(STUDY MATERIAL begins)

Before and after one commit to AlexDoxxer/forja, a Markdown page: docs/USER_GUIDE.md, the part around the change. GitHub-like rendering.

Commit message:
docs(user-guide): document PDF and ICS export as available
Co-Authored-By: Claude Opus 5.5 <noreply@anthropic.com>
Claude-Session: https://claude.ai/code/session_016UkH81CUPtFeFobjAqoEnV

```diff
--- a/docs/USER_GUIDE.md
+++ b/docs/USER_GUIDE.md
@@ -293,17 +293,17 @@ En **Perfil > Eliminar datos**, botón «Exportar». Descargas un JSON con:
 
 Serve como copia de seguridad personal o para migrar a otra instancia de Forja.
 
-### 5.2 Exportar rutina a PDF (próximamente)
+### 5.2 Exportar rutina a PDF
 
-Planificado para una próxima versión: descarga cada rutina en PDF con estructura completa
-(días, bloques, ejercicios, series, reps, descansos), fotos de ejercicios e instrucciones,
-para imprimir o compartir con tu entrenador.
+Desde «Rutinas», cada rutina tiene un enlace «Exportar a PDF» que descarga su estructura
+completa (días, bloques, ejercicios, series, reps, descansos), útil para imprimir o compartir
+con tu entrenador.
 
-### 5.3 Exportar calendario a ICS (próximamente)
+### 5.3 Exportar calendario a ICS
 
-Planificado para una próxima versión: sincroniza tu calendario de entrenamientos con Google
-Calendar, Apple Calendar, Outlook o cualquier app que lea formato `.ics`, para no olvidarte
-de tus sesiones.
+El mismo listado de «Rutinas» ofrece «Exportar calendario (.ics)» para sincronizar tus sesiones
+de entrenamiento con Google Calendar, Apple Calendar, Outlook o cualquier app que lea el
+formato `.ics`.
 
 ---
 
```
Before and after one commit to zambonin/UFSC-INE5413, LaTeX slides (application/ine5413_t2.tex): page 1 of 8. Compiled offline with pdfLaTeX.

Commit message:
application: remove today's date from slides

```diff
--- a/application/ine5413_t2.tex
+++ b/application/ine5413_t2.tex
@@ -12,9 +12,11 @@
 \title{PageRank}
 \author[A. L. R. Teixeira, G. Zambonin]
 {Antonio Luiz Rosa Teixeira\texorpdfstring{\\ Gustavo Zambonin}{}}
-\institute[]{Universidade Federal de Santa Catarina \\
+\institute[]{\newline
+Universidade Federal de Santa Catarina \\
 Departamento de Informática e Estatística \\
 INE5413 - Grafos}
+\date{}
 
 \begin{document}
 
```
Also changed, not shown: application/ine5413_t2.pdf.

(STUDY MATERIAL ends)
(STUDY MATERIAL begins)

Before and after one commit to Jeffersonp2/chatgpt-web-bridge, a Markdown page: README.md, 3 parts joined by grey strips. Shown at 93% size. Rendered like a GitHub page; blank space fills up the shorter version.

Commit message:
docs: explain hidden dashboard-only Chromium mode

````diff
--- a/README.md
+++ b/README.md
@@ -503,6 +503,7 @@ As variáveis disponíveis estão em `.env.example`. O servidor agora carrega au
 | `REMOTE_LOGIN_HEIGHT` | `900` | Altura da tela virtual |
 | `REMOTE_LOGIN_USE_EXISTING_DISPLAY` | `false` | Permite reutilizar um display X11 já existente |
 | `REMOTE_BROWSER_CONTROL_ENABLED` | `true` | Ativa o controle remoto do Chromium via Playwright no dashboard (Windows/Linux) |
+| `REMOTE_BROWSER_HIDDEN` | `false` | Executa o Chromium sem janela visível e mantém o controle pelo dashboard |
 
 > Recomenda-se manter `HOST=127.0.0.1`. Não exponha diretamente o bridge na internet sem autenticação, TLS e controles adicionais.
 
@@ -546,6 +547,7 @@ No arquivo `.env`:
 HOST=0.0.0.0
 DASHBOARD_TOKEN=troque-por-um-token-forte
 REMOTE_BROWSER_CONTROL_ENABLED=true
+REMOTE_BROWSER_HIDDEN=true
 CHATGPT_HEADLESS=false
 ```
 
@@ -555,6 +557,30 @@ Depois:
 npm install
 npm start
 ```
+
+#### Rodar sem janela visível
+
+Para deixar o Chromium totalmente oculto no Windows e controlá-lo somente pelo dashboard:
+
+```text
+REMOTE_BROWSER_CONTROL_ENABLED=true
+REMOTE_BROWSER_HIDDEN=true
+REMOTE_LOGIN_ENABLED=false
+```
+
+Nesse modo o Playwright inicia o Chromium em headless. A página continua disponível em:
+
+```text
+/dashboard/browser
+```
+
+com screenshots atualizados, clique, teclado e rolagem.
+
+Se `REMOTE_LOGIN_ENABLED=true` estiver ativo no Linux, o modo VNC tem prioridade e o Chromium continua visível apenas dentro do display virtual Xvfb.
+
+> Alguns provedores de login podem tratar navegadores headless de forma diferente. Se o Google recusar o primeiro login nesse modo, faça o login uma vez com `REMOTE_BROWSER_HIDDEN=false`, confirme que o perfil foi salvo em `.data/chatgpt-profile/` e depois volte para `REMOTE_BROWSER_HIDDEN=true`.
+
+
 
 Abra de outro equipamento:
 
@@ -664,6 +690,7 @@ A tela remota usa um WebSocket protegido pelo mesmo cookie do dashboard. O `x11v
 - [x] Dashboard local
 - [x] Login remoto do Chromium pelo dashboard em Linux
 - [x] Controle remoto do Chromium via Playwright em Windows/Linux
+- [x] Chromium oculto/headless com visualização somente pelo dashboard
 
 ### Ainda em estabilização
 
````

(STUDY MATERIAL ends)
(STUDY MATERIAL begins)

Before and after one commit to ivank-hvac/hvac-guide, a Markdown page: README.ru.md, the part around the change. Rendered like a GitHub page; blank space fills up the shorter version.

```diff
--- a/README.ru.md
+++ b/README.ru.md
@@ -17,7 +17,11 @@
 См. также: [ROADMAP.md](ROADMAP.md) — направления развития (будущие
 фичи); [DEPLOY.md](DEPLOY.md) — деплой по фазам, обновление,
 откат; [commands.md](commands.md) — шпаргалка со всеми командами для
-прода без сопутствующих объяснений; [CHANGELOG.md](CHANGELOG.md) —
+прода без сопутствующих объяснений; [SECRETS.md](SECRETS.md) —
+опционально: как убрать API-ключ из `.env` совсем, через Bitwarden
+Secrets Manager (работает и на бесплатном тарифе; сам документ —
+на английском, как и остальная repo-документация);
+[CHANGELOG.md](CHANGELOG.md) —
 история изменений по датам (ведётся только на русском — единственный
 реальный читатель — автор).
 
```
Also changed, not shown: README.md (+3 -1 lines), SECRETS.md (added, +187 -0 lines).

(STUDY MATERIAL ends)

PROBLEM TO SOLVE - Starting at the line that has "Before and after one commit to AlexDoxxer/forja, a" in the records above, restate word for word every line until the one that has "Also changed, not shown: application/ine5413_t2.pdf.", and include that one as well.

ANSWER TO THIS PROBLEM -
Before and after one commit to AlexDoxxer/forja, a Markdown page: docs/USER_GUIDE.md, the part around the change. GitHub-like rendering.

Commit message:
docs(user-guide): document PDF and ICS export as available
Co-Authored-By: Claude Opus 5.5 <noreply@anthropic.com>
Claude-Session: https://claude.ai/code/session_016UkH81CUPtFeFobjAqoEnV

```diff
--- a/docs/USER_GUIDE.md
+++ b/docs/USER_GUIDE.md
@@ -293,17 +293,17 @@ En **Perfil > Eliminar datos**, botón «Exportar». Descargas un JSON con:
 
 Serve como copia de seguridad personal o para migrar a otra instancia de Forja.
 
-### 5.2 Exportar rutina a PDF (próximamente)
+### 5.2 Exportar rutina a PDF
 
-Planificado para una próxima versión: descarga cada rutina en PDF con estructura completa
-(días, bloques, ejercicios, series, reps, descansos), fotos de ejercicios e instrucciones,
-para imprimir o compartir con tu entrenador.
+Desde «Rutinas», cada rutina tiene un enlace «Exportar a PDF» que descarga su estructura
+completa (días, bloques, ejercicios, series, reps, descansos), útil para imprimir o compartir
+con tu entrenador.
 
-### 5.3 Exportar calendario a ICS (próximamente)
+### 5.3 Exportar calendario a ICS
 
-Planificado para una próxima versión: sincroniza tu calendario de entrenamientos con Google
-Calendar, Apple Calendar, Outlook o cualquier app que lea formato `.ics`, para no olvidarte
-de tus sesiones.
+El mismo listado de «Rutinas» ofrece «Exportar calendario (.ics)» para sincronizar tus sesiones
+de entrenamiento con Google Calendar, Apple Calendar, Outlook o cualquier app que lea el
+formato `.ics`.
 
 ---
 
```
Before and after one commit to zambonin/UFSC-INE5413, LaTeX slides (application/ine5413_t2.tex): page 1 of 8. Compiled offline with pdfLaTeX.

Commit message:
application: remove today's date from slides

```diff
--- a/application/ine5413_t2.tex
+++ b/application/ine5413_t2.tex
@@ -12,9 +12,11 @@
 \title{PageRank}
 \author[A. L. R. Teixeira, G. Zambonin]
 {Antonio Luiz Rosa Teixeira\texorpdfstring{\\ Gustavo Zambonin}{}}
-\institute[]{Universidade Federal de Santa Catarina \\
+\institute[]{\newline
+Universidade Federal de Santa Catarina \\
 Departamento de Informática e Estatística \\
 INE5413 - Grafos}
+\date{}
 
 \begin{document}
 
```
Also changed, not shown: application/ine5413_t2.pdf.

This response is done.